May 28, 2013 – Lenore Weaver started flipping burgers at the White Spot in 1959, about the time that I arrived in Anchorage as a boy. In those days it was located alongside an alley on C Street between Fourth and Fifth Avenues in downtown Anchorage. Near the Army-Navy Surplus store and the endless stream of establishments on Fourth Avenue to which Bob Hope once referred as “…the longest bar in the world.”
As a teenager the White Spot was irresistible. Great burgers and fries. Lenore’s fries were so famous that she was known at times to simply ask customers, “What do you want with your fries?” And the two pinball machines along the back wall of the small space presented a never ending challenge to still developing hand-to-eye coordination.
Lenore passed away in 1999. Fourth Avenue is more genteel these days than it once was. The White Spot lives on, in a new location directly on Fourth Avenue near A Street, just a couple of blocks from its original location.
Tom Doerner owns the place now and works the grill in the still small café like a master. The White Spot retains the fame of its burgers and fries but Tom has added halibut, plated or in a sandwich, ablaze with the fresh seafood flavor that keeps regulars coming back for years. He also offers cole slaw in place of the fries.
I met my longtime friend Willie Hensley there for lunch. In addition to being a close friend for a few decades, Willie is one of the most interesting people I know. An Inupiaq from Kotzebue, he is the author of the book “Fifty Miles From Tomorrow” that tells the story of his life and that of his people. The Inupiat are those people whose traditional homelands are along the northern and western coasts of Alaska. The northern Eskimo.
It was his paper, written for a graduate course at the University of Alaska in Fairbanks many years ago, that laid the foundation for what became the Alaska Native Land Claims Settlement Act in the early ‘70s changing the economics of Alaska forever. After a successful career in politics and business, Willie now divides his time between consulting and as a Distinguished Visiting Professor at the University of Alaska in Anchorage.
On this day he was just another hungry Alaskan. And so was I. Hungry for a White Spot burger.
Though I have heard rave reviews of the White Spot halibut that would have to wait for another day. I wanted a White Spot burger. Better yet a White Spot chili burger.
It came covered with chili and heavily sprinkled with onions and the hand full of pickled jalapeno slices I had asked Tom to toss on top. It was every bit as good as I remembered from the days when Lenore worked the grill. So were the fries. Perfectly browned and bright with familiar flavor.
As I attacked the chili burger and Willie his cheeseburger, three nuns came in and sat at a small table next to us. One of them told Tom that her sister had sent money for her to come to the White Spot. They ordered the halibut.
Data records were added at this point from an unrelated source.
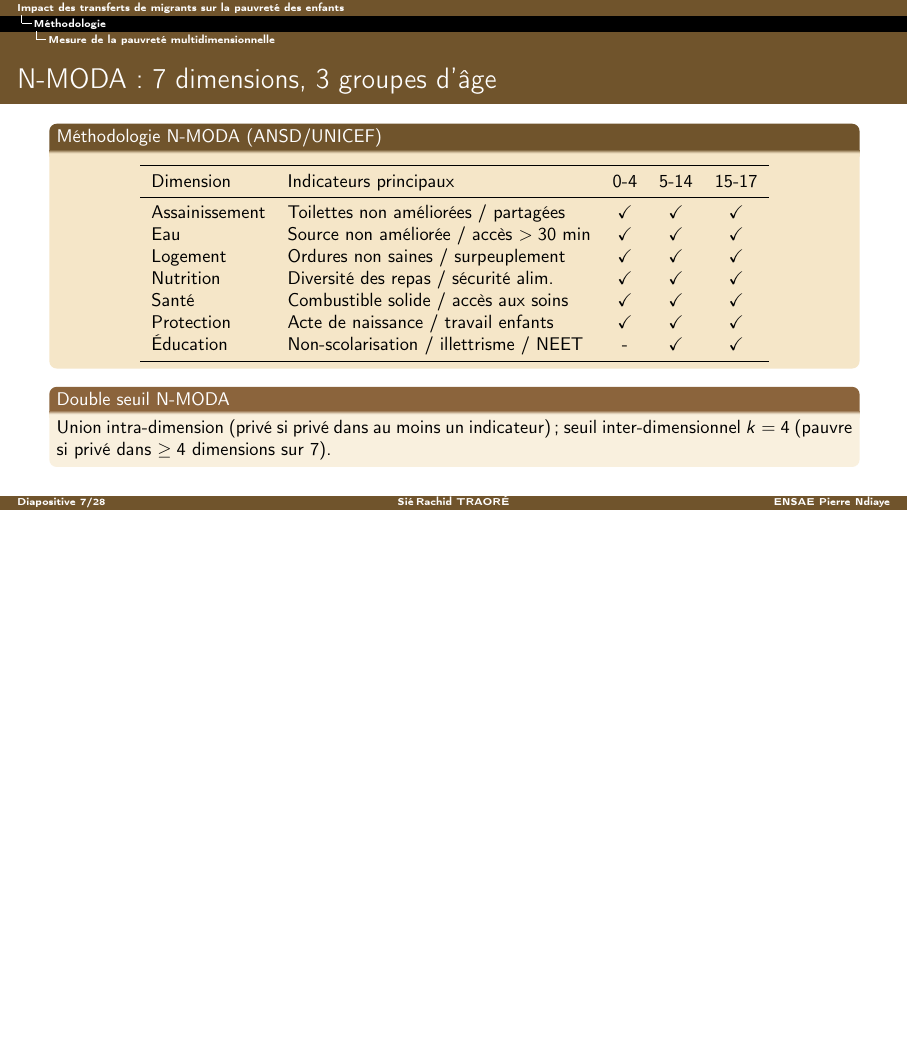
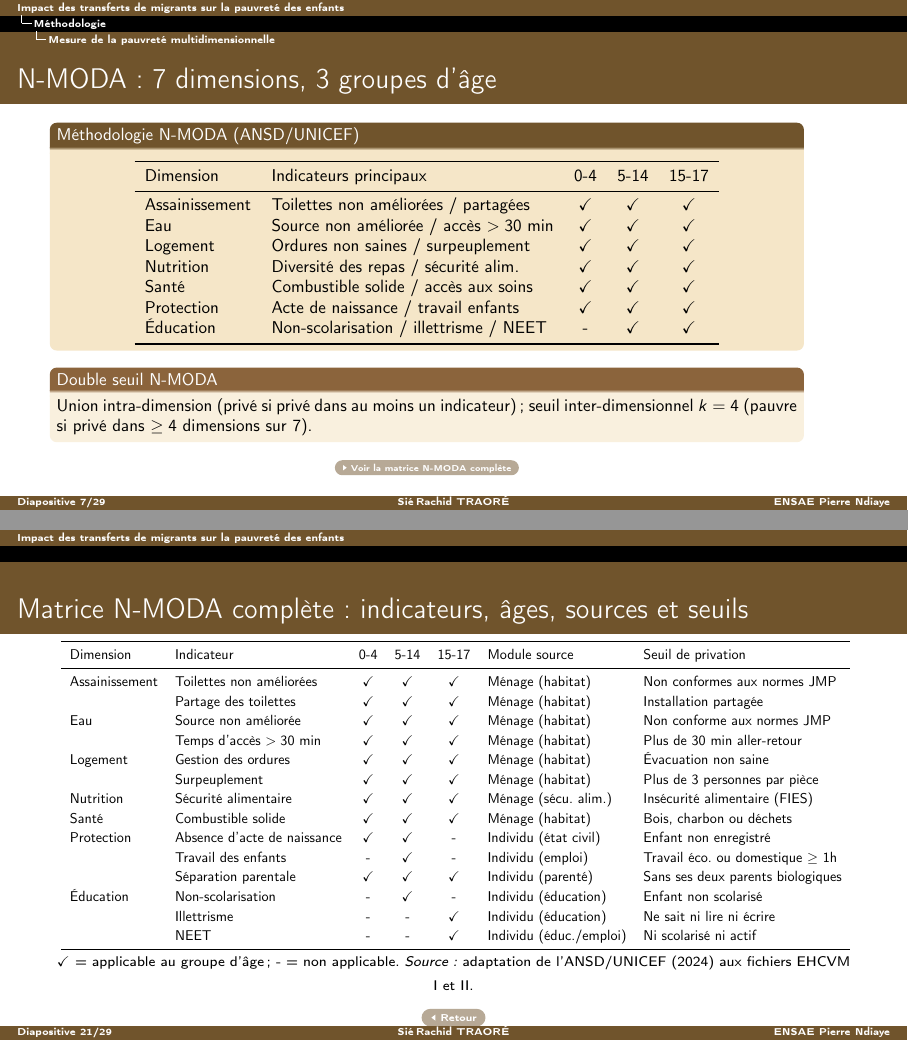
Before and after one commit to JODRAFF9/MEMOIRE, LaTeX slides (Presentation/main.tex): page 12 of 39 before the commit and pages 12 and 32 of 40 after it, the two joined at a grey line, the shorter picture padded with empty space. Compiled offline with pdfLaTeX.

Commit message:
Presentation : matrice N-MODA complete (table 18) en annexe + bouton depuis la diapo N-MODA
Ajoute une diapositive annexe avec la matrice N-MODA integrale (14 indicateurs,
groupes d'age, module source, seuil), accessible via un bouton 'Voir la matrice
N-MODA complete' depuis la diapositive de methodologie.

Co-Authored-By: Claude Fable 5 <noreply@anthropic.com>
Claude-Session: https://claude.ai/code/session_01837AJxDdpW6rUH9DV9QD1H

```diff
--- a/Presentation/main.tex
+++ b/Presentation/main.tex
@@ -316,6 +316,9 @@
     Union intra-dimension (privé si privé dans au moins un indicateur) ;
     seuil inter-dimensionnel $k = 4$ (pauvre si privé dans $\geq 4$ dimensions sur 7).
   \end{alertblock}
+  \begin{center}
+    \hyperlink{matrice-nmoda}{\beamergotobutton{Voir la matrice N-MODA complète}}
+  \end{center}
 \end{frame}
 
 \begin{frame}[shrink=8]{Le traitement : les transferts de migrants en pratique}
@@ -672,9 +675,40 @@
 \endgroup
 
 % ============================================================
-% ANNEXE : distributions spatiales (cartes)
+% ANNEXE : matrice N-MODA complète + distributions spatiales
 % ============================================================
 \appendix
+
+\begin{frame}[label=matrice-nmoda]{Matrice N-MODA complète : indicateurs, âges, sources et seuils}
+  \centering
+  \resizebox{\textwidth}{!}{%
+  \renewcommand{\arraystretch}{1.15}
+  \begin{tabular}{llcccll}
+    \toprule
+    Dimension & Indicateur & 0-4 & 5-14 & 15-17 & Module source & Seuil de privation \\
+    \midrule
+    Assainissement & Toilettes non améliorées & \checkmark & \checkmark & \checkmark & Ménage (habitat) & Non conformes aux normes JMP \\
+                   & Partage des toilettes    & \checkmark & \checkmark & \checkmark & Ménage (habitat) & Installation partagée \\
+    Eau            & Source non améliorée     & \checkmark & \checkmark & \checkmark & Ménage (habitat) & Non conforme aux normes JMP \\
+                   & Temps d'accès $> 30$ min & \checkmark & \checkmark & \checkmark & Ménage (habitat) & Plus de 30 min aller-retour \\
+    Logement       & Gestion des ordures      & \checkmark & \checkmark & \checkmark & Ménage (habitat) & Évacuation non saine \\
+                   & Surpeuplement            & \checkmark & \checkmark & \checkmark & Ménage (habitat) & Plus de 3 personnes par pièce \\
+    Nutrition      & Sécurité alimentaire     & \checkmark & \checkmark & \checkmark & Ménage (sécu. alim.) & Insécurité alimentaire (FIES) \\
+    Santé          & Combustible solide       & \checkmark & \checkmark & \checkmark & Ménage (habitat) & Bois, charbon ou déchets \\
+    Protection     & Absence d'acte de naissance & \checkmark & \checkmark & - & Individu (état civil) & Enfant non enregistré \\
+                   & Travail des enfants      & -          & \checkmark & - & Individu (emploi) & Travail éco. ou domestique $\geq$ 1h \\
+                   & Séparation parentale     & \checkmark & \checkmark & \checkmark & Individu (parenté) & Sans ses deux parents biologiques \\
+    Éducation      & Non-scolarisation        & -          & \checkmark & - & Individu (éducation) & Enfant non scolarisé \\
+                   & Illettrisme              & -          & -          & \checkmark & Individu (éducation) & Ne sait ni lire ni écrire \\
+                   & NEET                     & -          & -          & \checkmark & Individu (éduc./emploi) & Ni scolarisé ni actif \\
+    \bottomrule
+  \end{tabular}}
+
+  \smallskip
+  {\scriptsize \checkmark~= applicable au groupe d'âge~; -~= non applicable.
+   \textit{Source :} adaptation de l'ANSD/UNICEF (2024) aux fichiers EHCVM I et II.}\\[0.2cm]
+  \hyperlink{privations-dim}{\beamerreturnbutton{Retour}}
+\end{frame}
 
 \begin{frame}[label=maps-spatial]{Taux de privation régionale}
   \centering
```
A Harley pulled into the empty parking space directly in front of the door. The rider, in full Harley leathers, his braided pony tail and full beard shot with streaks of gray, came in and sat at the counter. He left his puppy perched on the passenger seat, wearing little doggie goggles and safely encased in a container that appeared custom designed to keep the little pet safe.
A couple seated next to the Harley guy asked about the puppy. We learned her name was Sheba. The lady asked if she could pet her. “Say her name first,” was the reply. She did.
Peaceful coexistence. So White Spot.